Thursday, February 4, 2021

Sew Wot Tuesday

Our group has just had our first Sew Wot get-together for 2021, and we met at Helen’s home in the lovely rural setting.  Carol’s birthday is coming up fast, and she had a lovely gift to open.  What did she get?  Looks like some fabric plus a pack of fancy fruit tea which she likes to drink.


Happy Birthday Carol

With such a long break over Christmas/New Year there was always going to be a great selection of Show and Tell.  Heather started off with her little dollies and bears tucked into pockets, and admitted it was started for her daughter 40 years ago!  Not to worry, good things take time, don't they, and it is finally finished now.


Finished at last

Mary had two lovely projects to show us.  First was her EPP top, in gorgeous colours.  And next was a lovely quilt made with squares with a vintage feel, with the blocks crocheted together.  This is rather special as Mary was using crochet cottons from our member Rae, who had passed away.


Mary’s beautiful work


Sandra and Carol admiring the crotched edge quilt

Helen then showed us her Lucy Boston hand pieced quilt, which has a lot of memories.  The fabrics were purchased in London from the famous Liberty shop, and she cleverly used the selvedges from these pretty fabrics in the label.


Helen’s Lucy Boston

Sandra had two quilts to show us.  First was a very striking braid quilt, and next was a log cabin variation.  Great work on both of them.


Sandra has been busy too

And guess who is going to be welcoming a new baby boy into the family?  Helen has been knitting up a storm for the new arrival, plus a warm cozy jumper for the baby’s big brother.


Helen’s baby knitting

I had taken along some finishes too, pink donation quilt, spools wall hanging at the cat quilt.


My Show and Tell

We all enjoyed a wonderful morning tea, scones with jam, afghan biscuits and shortbread, made with the recipe from our Sew Wot member Rae, who is no longer with us.  I make Rae’s shortbread too, and I’m always so pleased how well it turn out.
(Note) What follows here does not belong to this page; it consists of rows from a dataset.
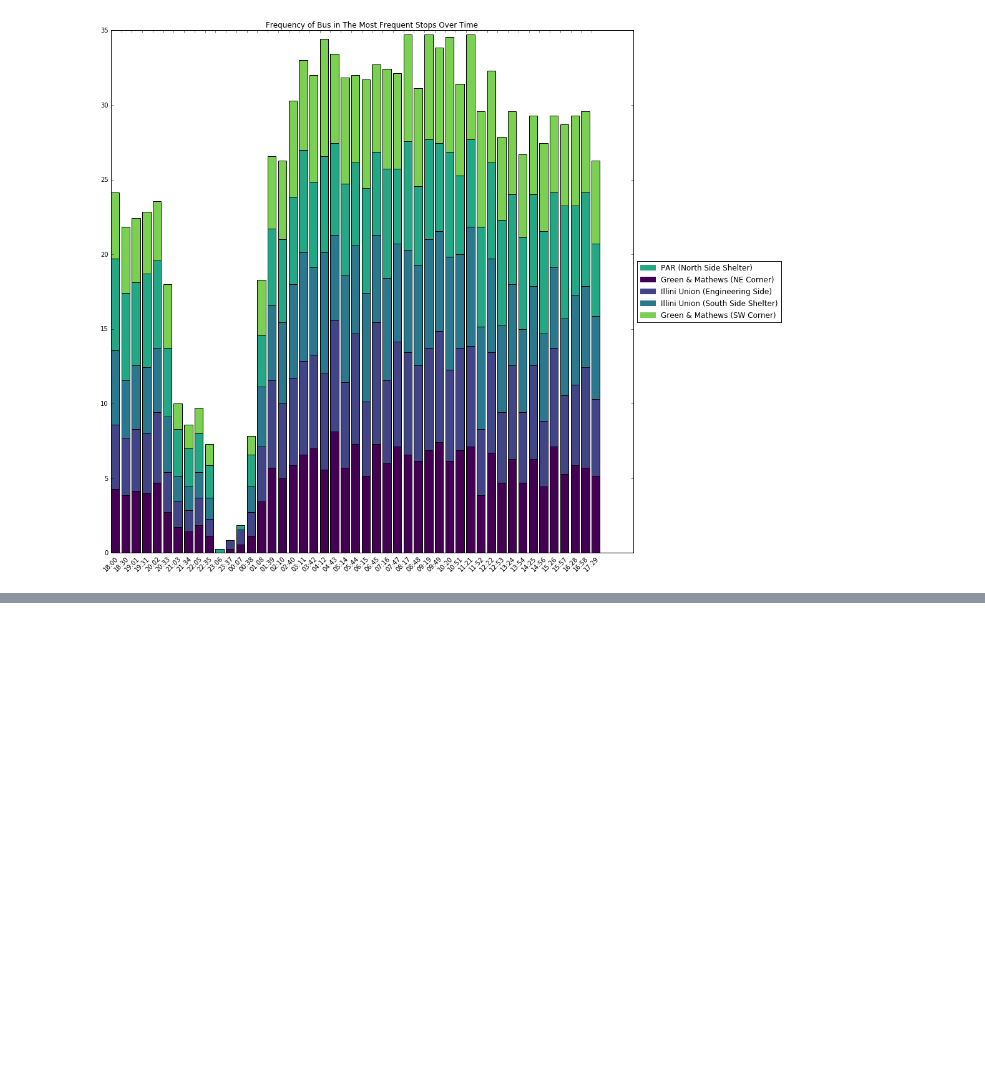
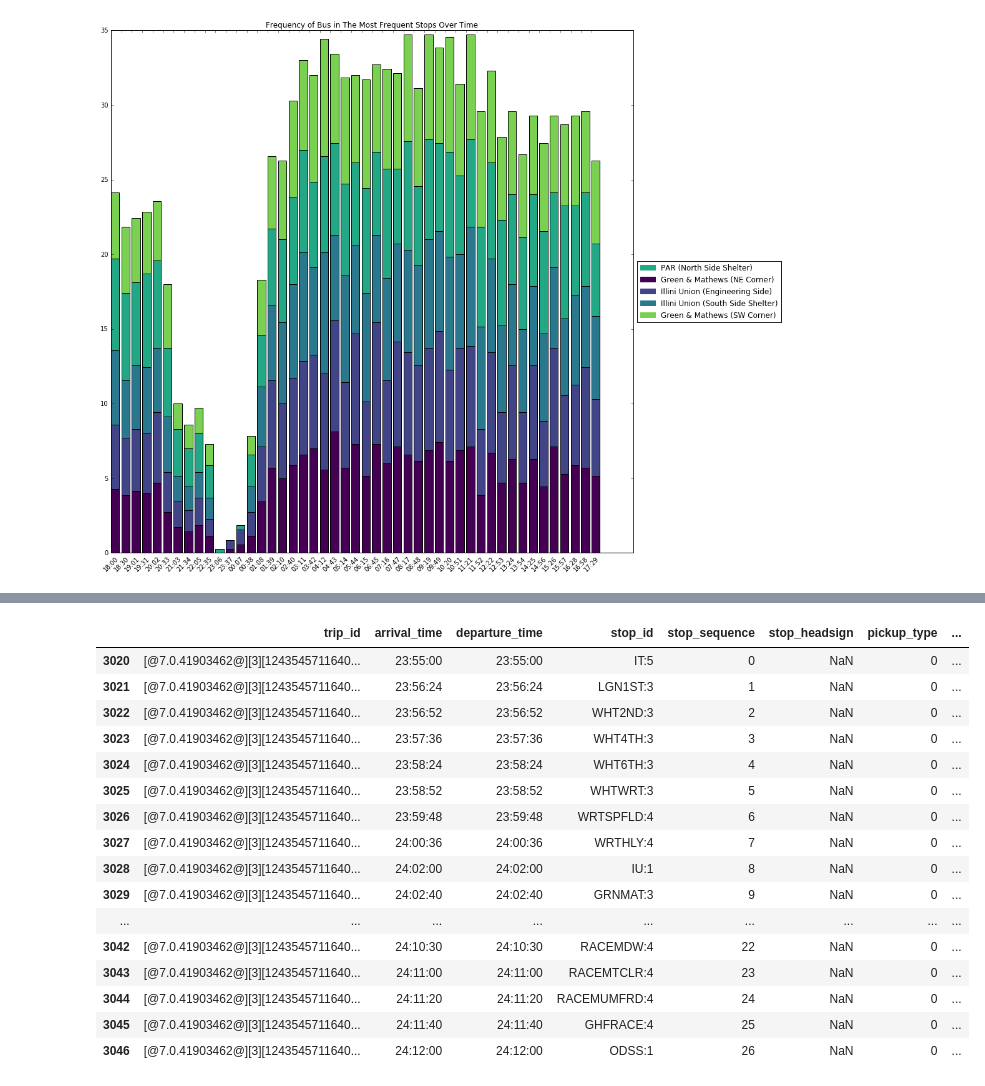
Before and after one commit to nikolausn/project-spring2017, a Jupyter notebook: part1/cumtd.ipynb, the cells around one changed output, grey strips where cells are left out. Cells and saved outputs as stored; diff of their text form; code cells hidden in the pictures; blank space fills up the shorter version.

```diff
--- a/part1/cumtd.ipynb
+++ b/part1/cumtd.ipynb
@@ -677,7 +693,25 @@ plt.scatter((trips['travel_time']/60),trips['travel_distance'])
 # %%
 #trips[trips.travel_time<0]
 #trips[trips['travel_time']<=0]
-stop_times[stop_times['trip_id']=='[@7.0.41903462@][3][1243545711640]/29__T3_NONUIMF']
+#stop_times[stop_times['trip_id']=='[@7.0.41903462@][3][1243545711640]/29__T3_NONUIMF']
+# %% [output]
+|  | trip_id | arrival_time | departure_time | stop_id | stop_sequence | stop_headsign | pickup_type | ... |
+| 3020 | [@7.0.41903462@][3][1243545711640... | 23:55:00 | 23:55:00 | IT:5 | 0 | NaN | 0 | ... |
+| 3021 | [@7.0.41903462@][3][1243545711640... | 23:56:24 | 23:56:24 | LGN1ST:3 | 1 | NaN | 0 | ... |
+| 3022 | [@7.0.41903462@][3][1243545711640... | 23:56:52 | 23:56:52 | WHT2ND:3 | 2 | NaN | 0 | ... |
+| 3023 | [@7.0.41903462@][3][1243545711640... | 23:57:36 | 23:57:36 | WHT4TH:3 | 3 | NaN | 0 | ... |
+| 3024 | [@7.0.41903462@][3][1243545711640... | 23:58:24 | 23:58:24 | WHT6TH:3 | 4 | NaN | 0 | ... |
+| 3025 | [@7.0.41903462@][3][1243545711640... | 23:58:52 | 23:58:52 | WHTWRT:3 | 5 | NaN | 0 | ... |
+| 3026 | [@7.0.41903462@][3][1243545711640... | 23:59:48 | 23:59:48 | WRTSPFLD:4 | 6 | NaN | 0 | ... |
+| 3027 | [@7.0.41903462@][3][1243545711640... | 24:00:36 | 24:00:36 | WRTHLY:4 | 7 | NaN | 0 | ... |
+| 3028 | [@7.0.41903462@][3][1243545711640... | 24:02:00 | 24:02:00 | IU:1 | 8 | NaN | 0 | ... |
+| 3029 | [@7.0.41903462@][3][1243545711640... | 24:02:40 | 24:02:40 | GRNMAT:3 | 9 | NaN | 0 | ... |
+| ... | ... | ... | ... | ... | ... | ... | ... | ... |
+| 3042 | [@7.0.41903462@][3][1243545711640... | 24:10:30 | 24:10:30 | RACEMDW:4 | 22 | NaN | 0 | ... |
+| 3043 | [@7.0.41903462@][3][1243545711640... | 24:11:00 | 24:11:00 | RACEMTCLR:4 | 23 | NaN | 0 | ... |
+| 3044 | [@7.0.41903462@][3][1243545711640... | 24:11:20 | 24:11:20 | RACEMUMFRD:4 | 24 | NaN | 0 | ... |
+| 3045 | [@7.0.41903462@][3][1243545711640... | 24:11:40 | 24:11:40 | GHFRACE:4 | 25 | NaN | 0 | ... |
+| 3046 | [@7.0.41903462@][3][1243545711640... | 24:12:00 | 24:12:00 | ODSS:1 | 26 | NaN | 0 | ... |
 # %%
 # get mean time and travel_distance for each route
 
```
Also changed, not shown: parts of 12 cells of this notebook.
Then we said our farewells and started for home, it’s always so nice to catch up with the ladies.  Sadly, I won’t be able to attend the next couple of Sew Wot mornings as we will be away on a caravan road trip.  But I’ll have my stitching and knitting with me, in case I have some spare time in-between traveling and sight seeing.